__EXERCISE GOAL__
Look through the records, and whenever a line includes the word "SeqB", copy it.

__DATA TO PROCESS__
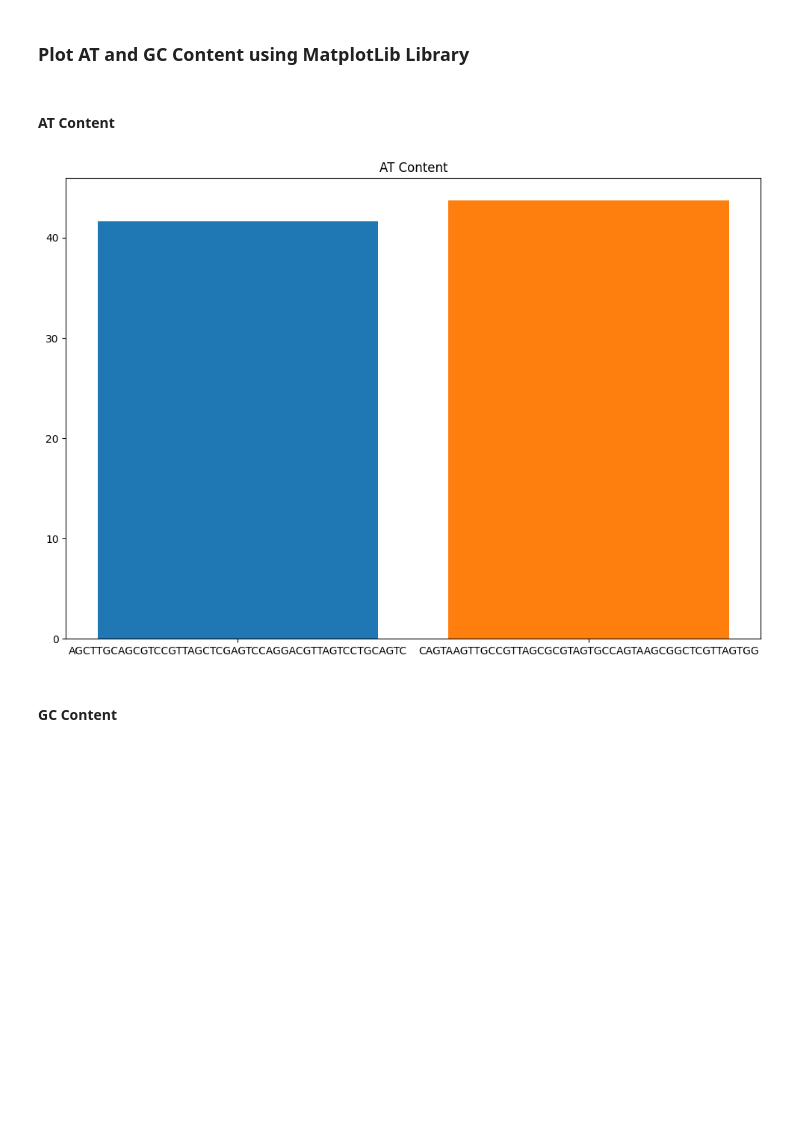
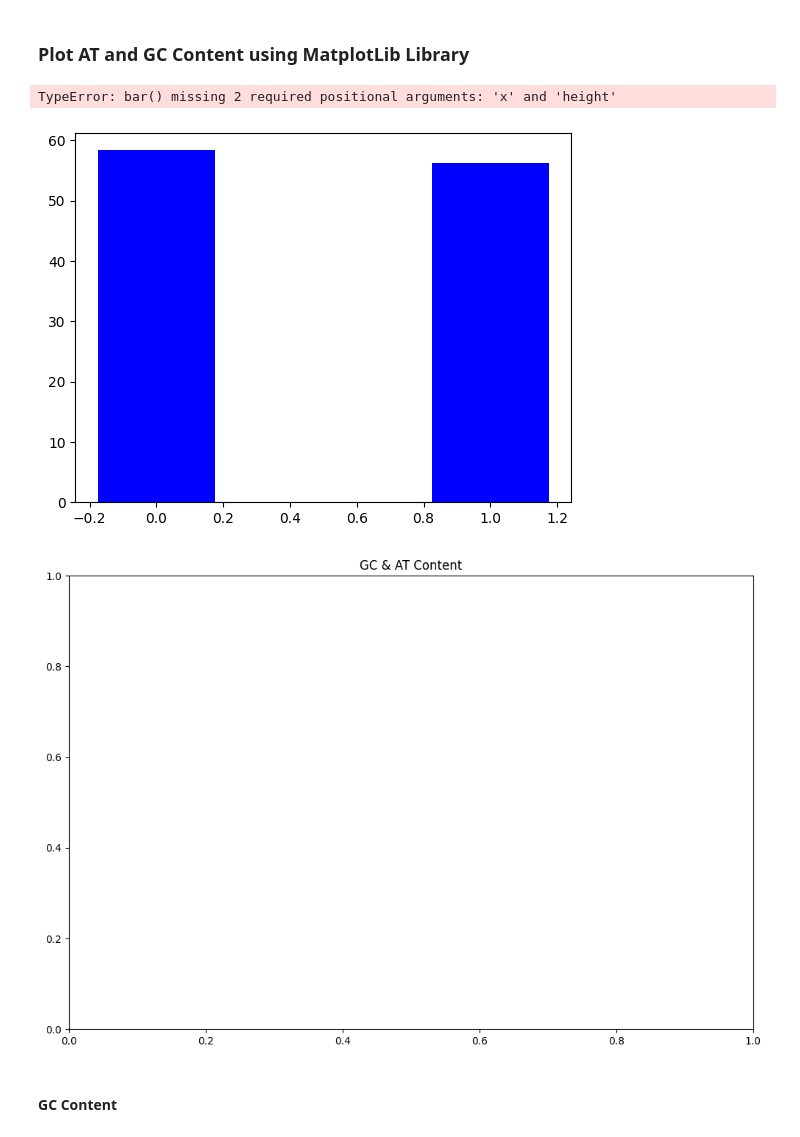
Before and after one commit to JonathanSuryaS/CompBio-Exercise, a Jupyter notebook: 2.ipynb, the cells around one changed output. Saved outputs shown, nothing was run; the diff lists cells and outputs as text; code cells hidden in the pictures; blank space fills up the shorter version.

```diff
--- a/2.ipynb
+++ b/2.ipynb
@@ -89,16 +94,29 @@ AT content of SeqA: 41.666666666666664
 AT content of SeqB: 43.75
 # %% [markdown]
 ### Plot AT and GC Content using MatplotLib Library
-# %% [markdown]
-#### AT Content
-# %%
-plt.figure(figsize=(12, 8))
-plt.title('AT Content')
-plt.bar(x = SeqA, height=((1 - GC(SeqA))*100))
-plt.bar(x = SeqB, height=((1 - GC(SeqB))*100))
-plt.show()
-# %% [output]
-[figure, removed]
+# %%
+gccontentA = GC(SeqA)*100
+gccontentB = GC(SeqB)*100
+
+atcontentA = (1-gccontentA)*100
+atcontentB = (1-gccontentB)*100
+
+gc_content = [gccontentA, gccontentB]
+at_content = [atcontentA, atcontentB]
+
+bar_width = 0.35
+index = range(2)
+plt.bar(index, gc_content, bar_width, label='GC Content', color='blue')
+
+
+plt.figure(figsize=(12, 8))
+plt.title('GC & AT Content')
+plt.bar()
+plt.show()
+# %% [output]
+TypeError: bar() missing 2 required positional arguments: 'x' and 'height'
+[figure, added]
+[figure, added]
 # %% [markdown]
 #### GC Content
 # %%
```
Also changed, not shown: parts of 7 cells of this notebook, 3 other files.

__RESULT OF THIS EXERCISE__
 AT content of SeqB: 43.75
-plt.bar(x = SeqB, height=((1 - GC(SeqB))*100))
+gccontentB = GC(SeqB)*100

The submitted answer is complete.